Buzzfeed published a short video of a speech given recently by Rep. McKeon to a group assembled in a VFW hall in Simi Valley. They all seemed interested in what he had to say about immigration reform. McKeon, the chair of the House Armed Services Committee, spoke about how to address the needs of the 11 million or so undocumented immigrants already in the U.S. and how to control border entry better in the future. All was well and fairly standard political fare until McKeon spoke about some people he knows. These people know ways “Arab persons” might enter the United States. They could pass as Hispanic, and once they’re here, “they can mingle in, and they can get in here, and then they can do damage.”
Does he really mean we need to stop Spanish-speaking travelers at the border just in case they are really “Arab persons” in disguise who can both mingle and do damage?
There are way more problems with this notion of the Congressman’s than one of misidentifying Muslim extremists as Arab or Arabs as Muslim extremists, let alone imagining that potential terrorists are dressing up to slip in to mingle. Every one of the 9/11 terrorists entered this country as themselves without any pretense and the last significant terror attack in this country was not carried out by anyone in or from the Middle East, but rather by two brothers, living with their family in Massachusetts, who were born in the former Soviet Union.
The danger in casting the wide net without understanding the specific target is that right now, we all want the quick fix. Certainly Rep. McKeon was confused, but to be fair, we keep waiting for someone like him to stand up at a similar microphone to tell us that this is how we fix immigration, this is how we keep our country safe, this is how we prevent future attacks by terrorists, and this is how you and your families will be able to sleep well at night again. We keep waiting for someone to say, “It’s simple.”
Imagine it were that simple. All we have to do is to stop all “Hispanic” immigration so that terrorists don’t “slip in” and we can go back to the false security of a pre-9/11 world. But, Rep. McKeon, sir, anyone who has a house can tell you that you can lock the windows and bolt the door, but if a thief wants in, he or she is coming in. The lock and the bolt might deter them and send them past your house tonight to a less well-prepared neighbor, but there’s no guarantee. I’ve been told that the bigger the lock, the more intriguing the house becomes to the thief.
So, for argument’s sake, let’s say our border is the door to the house and we lock it up nice and tight so nobody gets in without the key. That’s not a sustainable plan either. America is a country of immigrants. It’s meant to be the home of the free. People don’t come here because they think they can have a better life. People come here because the ideals on which this country was founded produce a better life.
I worry about the simple or quick fix mongers. I worry that the message goes out so quickly now that random words spoken off-script, as I believe these were by Rep. McKeon, can be taken as fact simply because the speech appears on YouTube or in snippets on Twitter. In fact, the majority of the three million or so Arabs in this country right now are Christian, not allied with Muslim extremism either in this country or in the Middle East. I would hope his staff could bring that to the Congressman’s attention.

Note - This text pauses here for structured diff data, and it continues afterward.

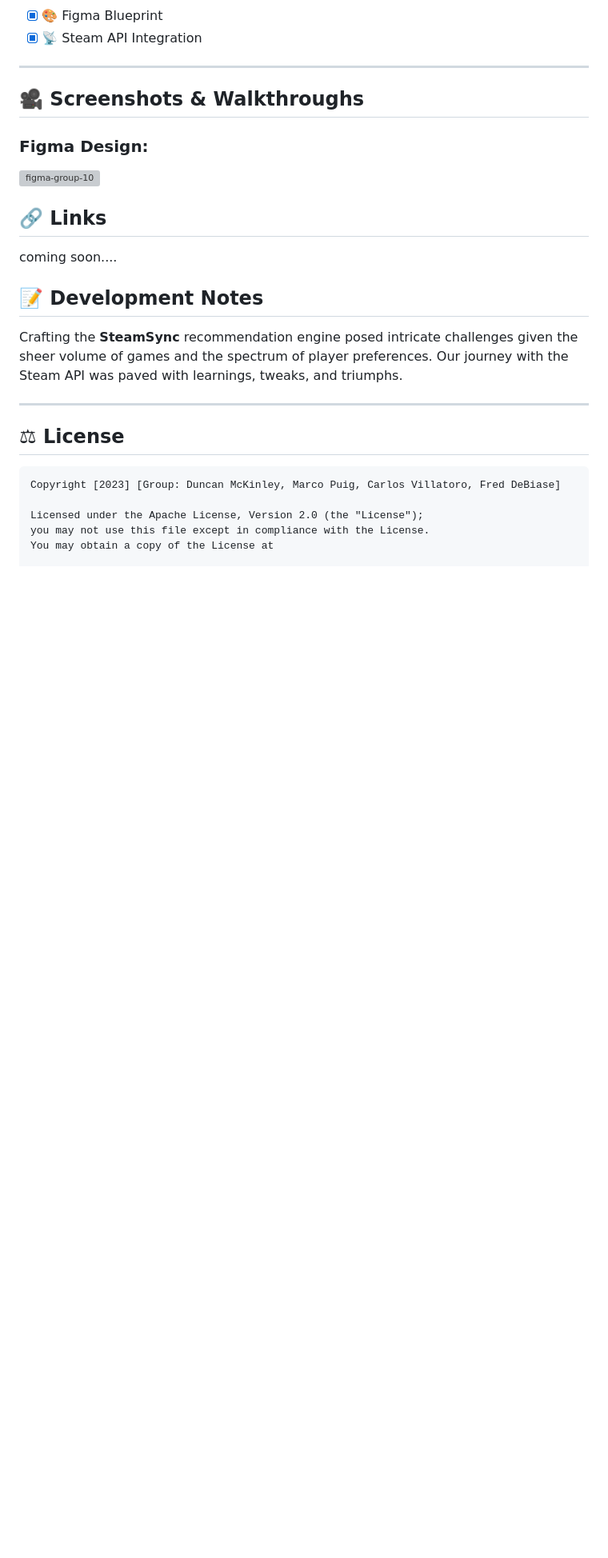
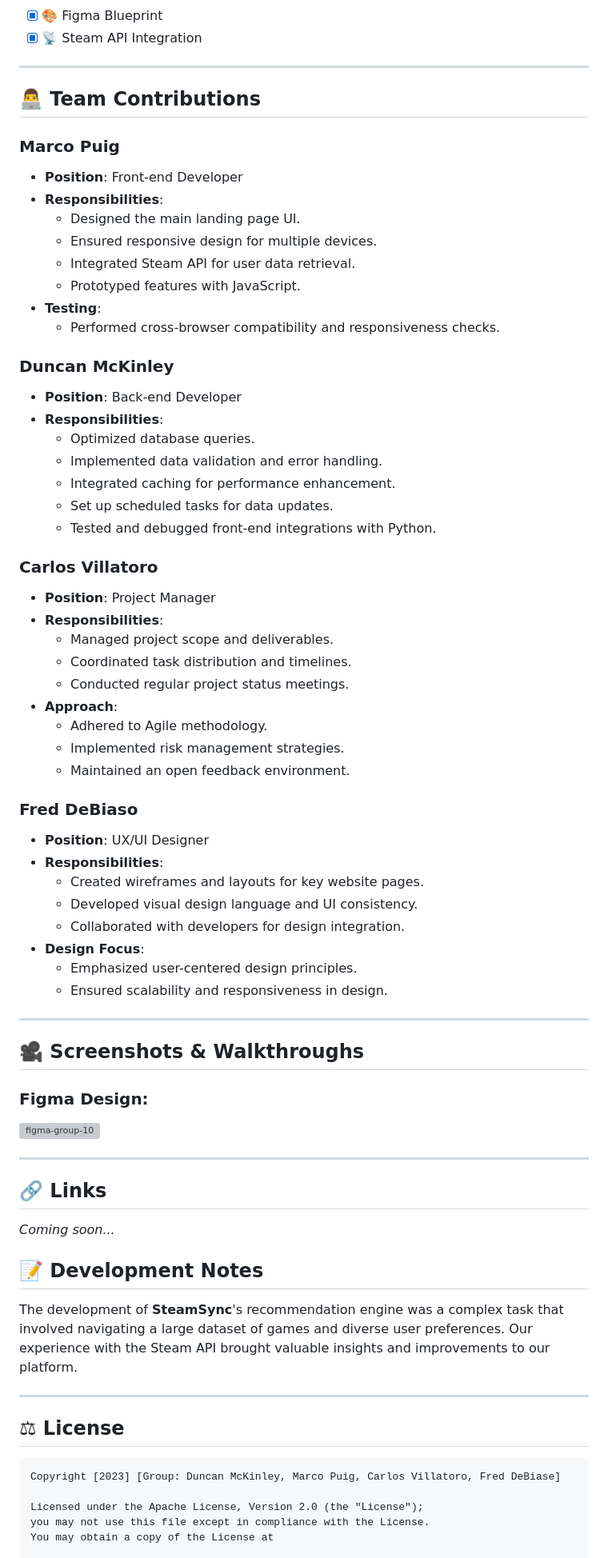
Before and after one commit to CEN4010-Fall2023-Prin-Soft-Eng/SteamSync, a Markdown page: README.md, the part around one of its changes. Shown at 80% size. Rendered like a GitHub page; blank space fills up the shorter version; grey boxes are pictures that could not be loaded.

Commit message:
Update README.md
fixed redundancy in our readme

```diff
--- a/README.md
+++ b/README.md
@@ -107,19 +26,66 @@ Create "List discounted games" page
 
 ---
 
-## 🎥 **Screenshots & Walkthroughs**
-### **Figma Design:**
-<img src='https://i.postimg.cc/3w5vJ0R9/figma-group-10.png' border='0' alt='figma-group-10' width='1000'/>
+## 👨‍💻 Team Contributions
 
-## 🔗 **Links**
-coming soon....
+### Marco Puig
+- **Position**: Front-end Developer
+- **Responsibilities**:
+  - Designed the main landing page UI.
+  - Ensured responsive design for multiple devices.
+  - Integrated Steam API for user data retrieval.
+  - Prototyped features with JavaScript.
+- **Testing**:
+  - Performed cross-browser compatibility and responsiveness checks.
 
-## 📝 **Development Notes**
-Crafting the **SteamSync** recommendation engine posed intricate challenges given the sheer volume of games and the spectrum of player preferences. Our journey with the Steam API was paved with learnings, tweaks, and triumphs.
+### Duncan McKinley
+- **Position**: Back-end Developer
+- **Responsibilities**:
+  - Optimized database queries.
+  - Implemented data validation and error handling.
+  - Integrated caching for performance enhancement.
+  - Set up scheduled tasks for data updates.
+  - Tested and debugged front-end integrations with Python.
+
+### Carlos Villatoro
+- **Position**: Project Manager
+- **Responsibilities**:
+  - Managed project scope and deliverables.
+  - Coordinated task distribution and timelines.
+  - Conducted regular project status meetings.
+- **Approach**:
+  - Adhered to Agile methodology.
+  - Implemented risk management strategies.
+  - Maintained an open feedback environment.
+
+### Fred DeBiaso
+- **Position**: UX/UI Designer
+- **Responsibilities**:
+  - Created wireframes and layouts for key website pages.
+  - Developed visual design language and UI consistency.
+  - Collaborated with developers for design integration.
+- **Design Focus**:
+  - Emphasized user-centered design principles.
+  - Ensured scalability and responsiveness in design.
 
 ---
 
-## ⚖ **License**
+## 🎥 Screenshots & Walkthroughs
+
+### Figma Design:
+<img src='https://i.postimg.cc/3w5vJ0R9/figma-group-10.png' border='0' alt='figma-group-10' width='1000'/>
+
+---
+
+## 🔗 Links
+*Coming soon...*
+
+## 📝 Development Notes
+The development of **SteamSync**'s recommendation engine was a complex task that involved navigating a large dataset of games and diverse user preferences. Our experience with the Steam API brought valuable insights and improvements to our platform.
+
+---
+
+## ⚖ License
     Copyright [2023] [Group: Duncan McKinley, Marco Puig, Carlos Villatoro, Fred DeBiase]
 
     Licensed under the Apache License, Version 2.0 (the "License");
```
Also changed, not shown: other parts of README.md (+6 -87 lines).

In fact, I’m not worried at all about Arabs dressing up to slip over the Arizona border. I am more worried that the Tsarnaevs were already here.
Anne Born is a New York-based writer who has been writing stories and poetry since childhood. While her children were enrolled in New York City public schools in the late 1990s, she edited and published The Backpack Press, and the CSDIII News, a monthly newsletter covering all public schools on Manhattan’s Upper West Side. She blogs on Open Salon and Red Room and her writing focuses on family and life in a big city after growing up in a small one. She is also a photographer who specializes in photos of churches, cemeteries, and the Way of St. James in Spain. Most of her writing is done on the bus. www.about.me/anneborn. You can follow Anne on Twitter at @nilesite.